Exercise instructions
Copy out the data word for word, without any of its pictures.

Dataset items:
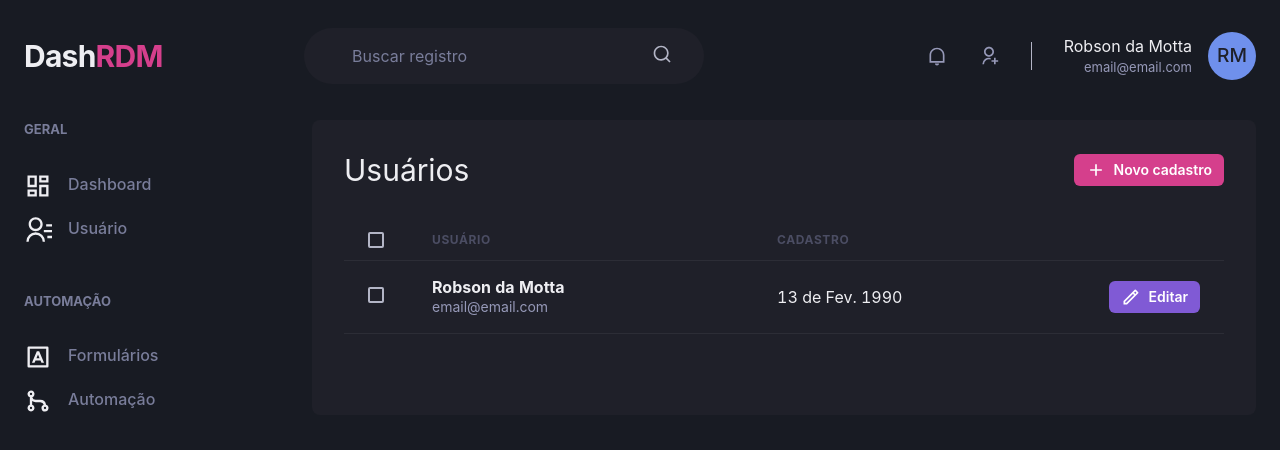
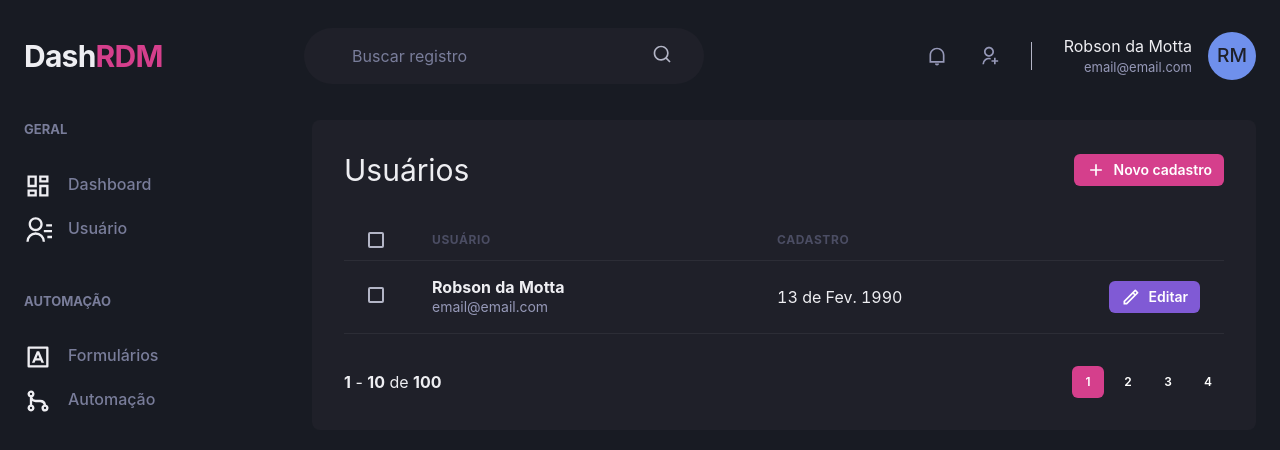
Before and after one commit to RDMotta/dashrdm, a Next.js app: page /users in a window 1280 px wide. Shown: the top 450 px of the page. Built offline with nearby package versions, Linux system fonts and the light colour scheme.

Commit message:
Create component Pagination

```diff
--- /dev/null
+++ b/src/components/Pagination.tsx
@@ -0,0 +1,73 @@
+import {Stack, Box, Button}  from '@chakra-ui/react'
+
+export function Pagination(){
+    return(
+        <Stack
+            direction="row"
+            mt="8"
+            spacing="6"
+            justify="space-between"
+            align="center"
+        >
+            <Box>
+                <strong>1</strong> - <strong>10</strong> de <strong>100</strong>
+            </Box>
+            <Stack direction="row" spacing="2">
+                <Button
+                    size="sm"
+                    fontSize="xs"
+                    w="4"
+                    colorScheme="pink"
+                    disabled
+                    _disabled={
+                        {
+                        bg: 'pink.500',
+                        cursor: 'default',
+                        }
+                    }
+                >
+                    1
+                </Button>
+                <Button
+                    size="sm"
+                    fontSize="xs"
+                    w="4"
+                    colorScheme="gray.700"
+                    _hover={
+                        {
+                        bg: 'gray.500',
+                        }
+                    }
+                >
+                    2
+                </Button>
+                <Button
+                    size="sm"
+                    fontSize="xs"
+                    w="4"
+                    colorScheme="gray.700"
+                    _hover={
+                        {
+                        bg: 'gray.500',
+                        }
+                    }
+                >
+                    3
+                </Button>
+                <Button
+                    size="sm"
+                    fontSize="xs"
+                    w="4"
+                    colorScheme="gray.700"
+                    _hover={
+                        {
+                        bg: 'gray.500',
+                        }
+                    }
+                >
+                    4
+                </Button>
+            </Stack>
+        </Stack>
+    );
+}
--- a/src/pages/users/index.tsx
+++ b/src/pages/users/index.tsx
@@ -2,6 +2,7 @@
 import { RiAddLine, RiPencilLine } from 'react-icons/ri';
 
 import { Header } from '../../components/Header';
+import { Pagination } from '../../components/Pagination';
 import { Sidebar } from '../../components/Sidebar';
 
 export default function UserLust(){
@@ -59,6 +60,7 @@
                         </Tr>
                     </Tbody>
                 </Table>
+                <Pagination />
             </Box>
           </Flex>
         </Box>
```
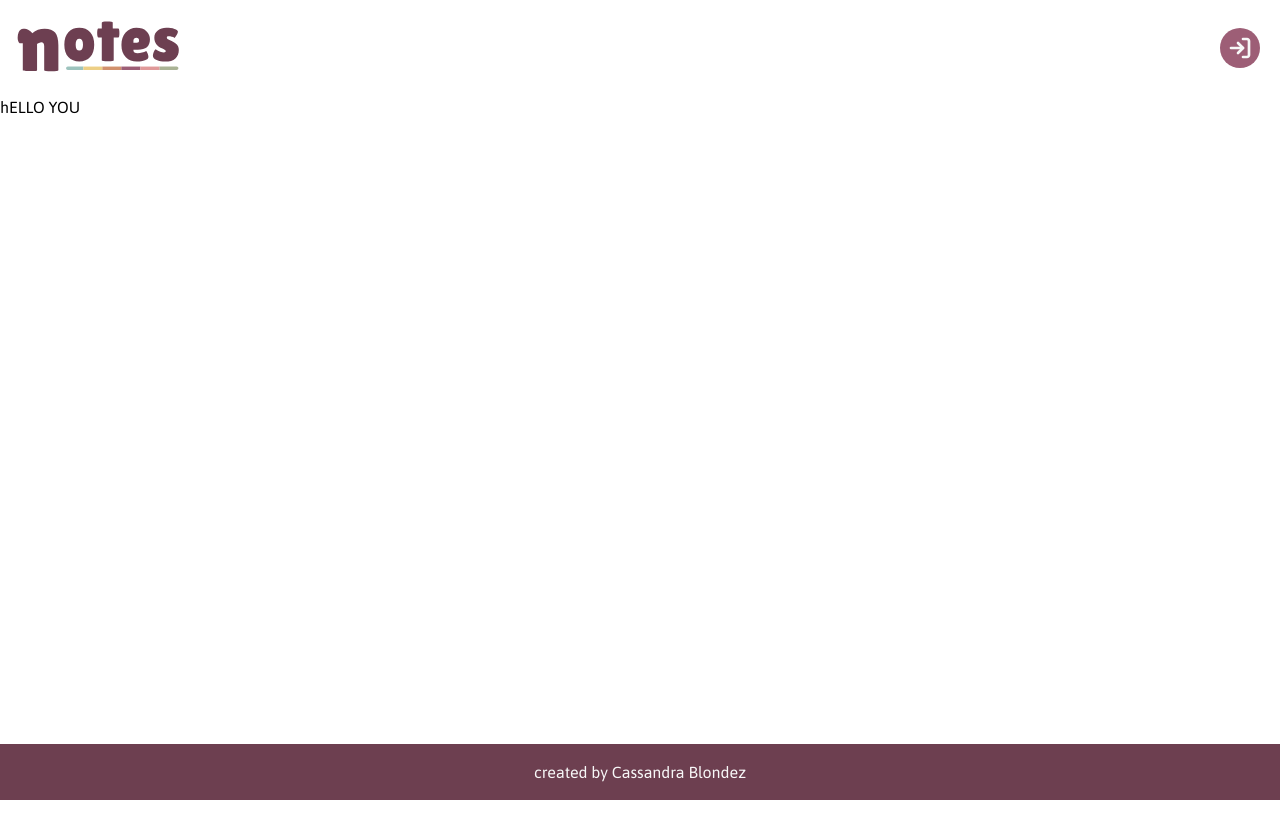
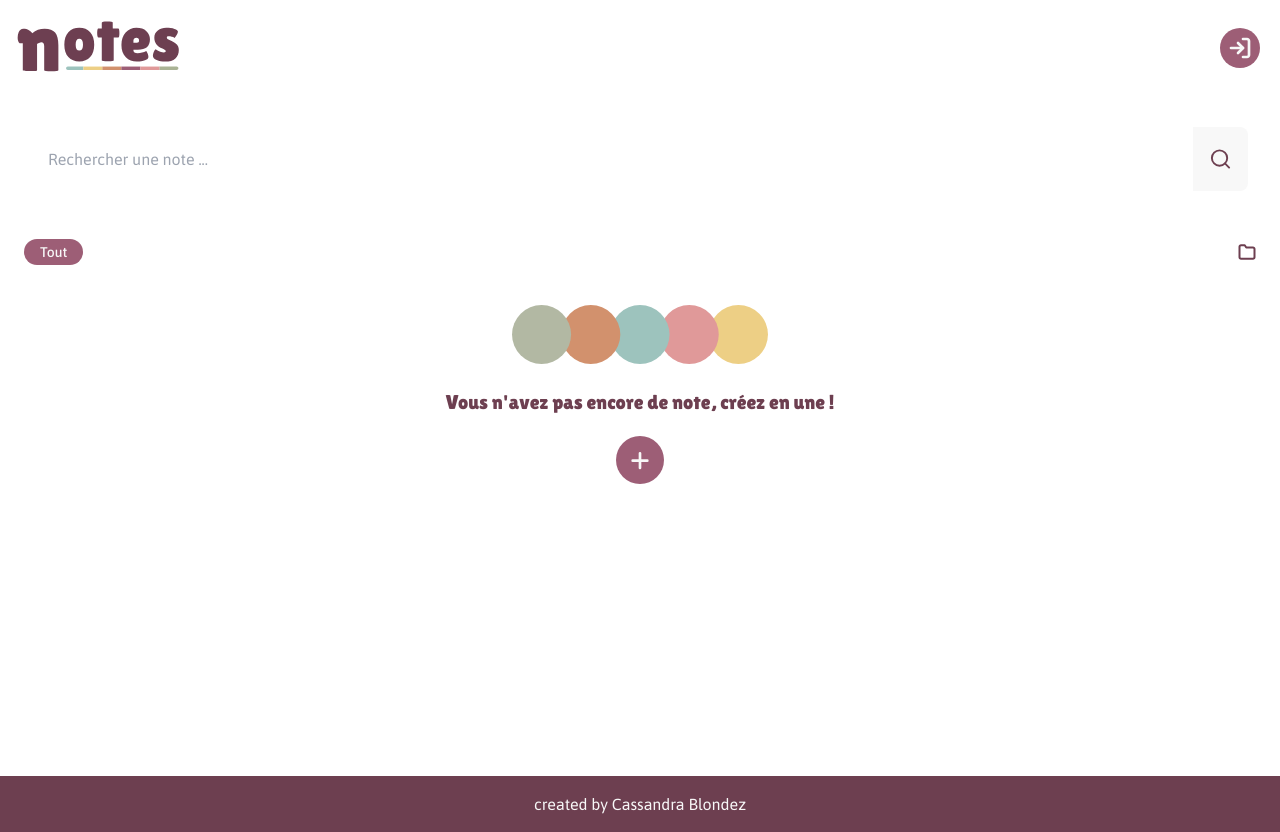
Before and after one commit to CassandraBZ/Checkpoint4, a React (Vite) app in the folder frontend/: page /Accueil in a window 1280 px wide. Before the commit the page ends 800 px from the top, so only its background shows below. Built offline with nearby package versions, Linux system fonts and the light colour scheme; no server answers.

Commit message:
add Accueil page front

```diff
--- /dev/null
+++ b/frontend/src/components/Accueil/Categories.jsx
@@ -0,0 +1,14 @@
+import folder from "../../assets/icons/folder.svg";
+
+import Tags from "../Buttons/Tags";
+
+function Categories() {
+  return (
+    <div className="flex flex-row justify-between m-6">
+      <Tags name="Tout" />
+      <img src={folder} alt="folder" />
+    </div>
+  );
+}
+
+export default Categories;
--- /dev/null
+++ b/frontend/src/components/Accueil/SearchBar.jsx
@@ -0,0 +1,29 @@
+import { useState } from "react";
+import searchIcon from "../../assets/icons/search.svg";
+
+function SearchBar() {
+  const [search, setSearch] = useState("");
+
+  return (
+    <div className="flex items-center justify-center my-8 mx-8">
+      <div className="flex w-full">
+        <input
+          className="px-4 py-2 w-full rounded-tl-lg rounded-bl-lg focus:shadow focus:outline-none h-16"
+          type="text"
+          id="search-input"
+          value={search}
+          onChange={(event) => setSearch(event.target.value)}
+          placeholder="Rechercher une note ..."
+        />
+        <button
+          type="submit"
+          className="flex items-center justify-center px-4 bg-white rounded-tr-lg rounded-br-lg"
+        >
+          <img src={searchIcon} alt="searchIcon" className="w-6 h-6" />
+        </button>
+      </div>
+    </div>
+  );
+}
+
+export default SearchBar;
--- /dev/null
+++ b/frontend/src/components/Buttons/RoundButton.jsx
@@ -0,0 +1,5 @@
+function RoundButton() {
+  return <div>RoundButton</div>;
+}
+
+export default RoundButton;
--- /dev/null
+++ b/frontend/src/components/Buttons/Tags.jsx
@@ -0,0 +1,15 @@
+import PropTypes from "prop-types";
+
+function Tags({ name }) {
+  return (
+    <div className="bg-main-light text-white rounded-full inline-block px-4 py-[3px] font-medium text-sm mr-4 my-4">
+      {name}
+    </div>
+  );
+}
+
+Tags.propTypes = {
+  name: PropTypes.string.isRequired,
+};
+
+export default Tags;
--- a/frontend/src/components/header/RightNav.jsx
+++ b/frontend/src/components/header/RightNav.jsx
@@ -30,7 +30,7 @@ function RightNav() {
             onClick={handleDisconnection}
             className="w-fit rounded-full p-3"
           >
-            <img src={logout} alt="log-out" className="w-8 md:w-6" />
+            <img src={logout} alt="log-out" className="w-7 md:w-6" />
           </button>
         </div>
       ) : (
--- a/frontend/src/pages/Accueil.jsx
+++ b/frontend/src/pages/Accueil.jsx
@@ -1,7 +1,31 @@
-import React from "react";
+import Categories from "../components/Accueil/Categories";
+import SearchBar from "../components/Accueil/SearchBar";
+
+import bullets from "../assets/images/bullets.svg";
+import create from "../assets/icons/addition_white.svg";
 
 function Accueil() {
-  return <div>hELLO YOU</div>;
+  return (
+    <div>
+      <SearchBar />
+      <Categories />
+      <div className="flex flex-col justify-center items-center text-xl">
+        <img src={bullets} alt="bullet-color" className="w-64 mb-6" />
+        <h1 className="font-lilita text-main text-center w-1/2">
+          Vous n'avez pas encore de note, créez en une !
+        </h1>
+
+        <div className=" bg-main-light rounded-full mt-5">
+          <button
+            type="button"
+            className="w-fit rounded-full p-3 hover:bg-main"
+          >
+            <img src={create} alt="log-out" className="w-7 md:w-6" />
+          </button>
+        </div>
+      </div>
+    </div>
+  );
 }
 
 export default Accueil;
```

Answer for the task
Before and after one commit to RDMotta/dashrdm, a Next.js app: page /users in a window 1280 px wide. Shown: the top 450 px of the page. Built offline with nearby package versions, Linux system fonts and the light colour scheme.

Commit message:
Create component Pagination

```diff
--- /dev/null
+++ b/src/components/Pagination.tsx
@@ -0,0 +1,73 @@
+import {Stack, Box, Button}  from '@chakra-ui/react'
+
+export function Pagination(){
+    return(
+        <Stack
+            direction="row"
+            mt="8"
+            spacing="6"
+            justify="space-between"
+            align="center"
+        >
+            <Box>
+                <strong>1</strong> - <strong>10</strong> de <strong>100</strong>
+            </Box>
+            <Stack direction="row" spacing="2">
+                <Button
+                    size="sm"
+                    fontSize="xs"
+                    w="4"
+                    colorScheme="pink"
+                    disabled
+                    _disabled={
+                        {
+                        bg: 'pink.500',
+                        cursor: 'default',
+                        }
+                    }
+                >
+                    1
+                </Button>
+                <Button
+                    size="sm"
+                    fontSize="xs"
+                    w="4"
+                    colorScheme="gray.700"
+                    _hover={
+                        {
+                        bg: 'gray.500',
+                        }
+                    }
+                >
+                    2
+                </Button>
+                <Button
+                    size="sm"
+                    fontSize="xs"
+                    w="4"
+                    colorScheme="gray.700"
+                    _hover={
+                        {
+                        bg: 'gray.500',
+                        }
+                    }
+                >
+                    3
+                </Button>
+                <Button
+                    size="sm"
+                    fontSize="xs"
+                    w="4"
+                    colorScheme="gray.700"
+                    _hover={
+                        {
+                        bg: 'gray.500',
+                        }
+                    }
+                >
+                    4
+                </Button>
+            </Stack>
+        </Stack>
+    );
+}
--- a/src/pages/users/index.tsx
+++ b/src/pages/users/index.tsx
@@ -2,6 +2,7 @@
 import { RiAddLine, RiPencilLine } from 'react-icons/ri';
 
 import { Header } from '../../components/Header';
+import { Pagination } from '../../components/Pagination';
 import { Sidebar } from '../../components/Sidebar';
 
 export default function UserLust(){
@@ -59,6 +60,7 @@
                         </Tr>
                     </Tbody>
                 </Table>
+                <Pagination />
             </Box>
           </Flex>
         </Box>
```
Before and after one commit to CassandraBZ/Checkpoint4, a React (Vite) app in the folder frontend/: page /Accueil in a window 1280 px wide. Before the commit the page ends 800 px from the top, so only its background shows below. Built offline with nearby package versions, Linux system fonts and the light colour scheme; no server answers.

Commit message:
add Accueil page front

```diff
--- /dev/null
+++ b/frontend/src/components/Accueil/Categories.jsx
@@ -0,0 +1,14 @@
+import folder from "../../assets/icons/folder.svg";
+
+import Tags from "../Buttons/Tags";
+
+function Categories() {
+  return (
+    <div className="flex flex-row justify-between m-6">
+      <Tags name="Tout" />
+      <img src={folder} alt="folder" />
+    </div>
+  );
+}
+
+export default Categories;
--- /dev/null
+++ b/frontend/src/components/Accueil/SearchBar.jsx
@@ -0,0 +1,29 @@
+import { useState } from "react";
+import searchIcon from "../../assets/icons/search.svg";
+
+function SearchBar() {
+  const [search, setSearch] = useState("");
+
+  return (
+    <div className="flex items-center justify-center my-8 mx-8">
+      <div className="flex w-full">
+        <input
+          className="px-4 py-2 w-full rounded-tl-lg rounded-bl-lg focus:shadow focus:outline-none h-16"
+          type="text"
+          id="search-input"
+          value={search}
+          onChange={(event) => setSearch(event.target.value)}
+          placeholder="Rechercher une note ..."
+        />
+        <button
+          type="submit"
+          className="flex items-center justify-center px-4 bg-white rounded-tr-lg rounded-br-lg"
+        >
+          <img src={searchIcon} alt="searchIcon" className="w-6 h-6" />
+        </button>
+      </div>
+    </div>
+  );
+}
+
+export default SearchBar;
--- /dev/null
+++ b/frontend/src/components/Buttons/RoundButton.jsx
@@ -0,0 +1,5 @@
+function RoundButton() {
+  return <div>RoundButton</div>;
+}
+
+export default RoundButton;
--- /dev/null
+++ b/frontend/src/components/Buttons/Tags.jsx
@@ -0,0 +1,15 @@
+import PropTypes from "prop-types";
+
+function Tags({ name }) {
+  return (
+    <div className="bg-main-light text-white rounded-full inline-block px-4 py-[3px] font-medium text-sm mr-4 my-4">
+      {name}
+    </div>
+  );
+}
+
+Tags.propTypes = {
+  name: PropTypes.string.isRequired,
+};
+
+export default Tags;
--- a/frontend/src/components/header/RightNav.jsx
+++ b/frontend/src/components/header/RightNav.jsx
@@ -30,7 +30,7 @@ function RightNav() {
             onClick={handleDisconnection}
             className="w-fit rounded-full p-3"
           >
-            <img src={logout} alt="log-out" className="w-8 md:w-6" />
+            <img src={logout} alt="log-out" className="w-7 md:w-6" />
           </button>
         </div>
       ) : (
--- a/frontend/src/pages/Accueil.jsx
+++ b/frontend/src/pages/Accueil.jsx
@@ -1,7 +1,31 @@
-import React from "react";
+import Categories from "../components/Accueil/Categories";
+import SearchBar from "../components/Accueil/SearchBar";
+
+import bullets from "../assets/images/bullets.svg";
+import create from "../assets/icons/addition_white.svg";
 
 function Accueil() {
-  return <div>hELLO YOU</div>;
+  return (
+    <div>
+      <SearchBar />
+      <Categories />
+      <div className="flex flex-col justify-center items-center text-xl">
+        <img src={bullets} alt="bullet-color" className="w-64 mb-6" />
+        <h1 className="font-lilita text-main text-center w-1/2">
+          Vous n'avez pas encore de note, créez en une !
+        </h1>
+
+        <div className=" bg-main-light rounded-full mt-5">
+          <button
+            type="button"
+            className="w-fit rounded-full p-3 hover:bg-main"
+          >
+            <img src={create} alt="log-out" className="w-7 md:w-6" />
+          </button>
+        </div>
+      </div>
+    </div>
+  );
 }
 
 export default Accueil;
```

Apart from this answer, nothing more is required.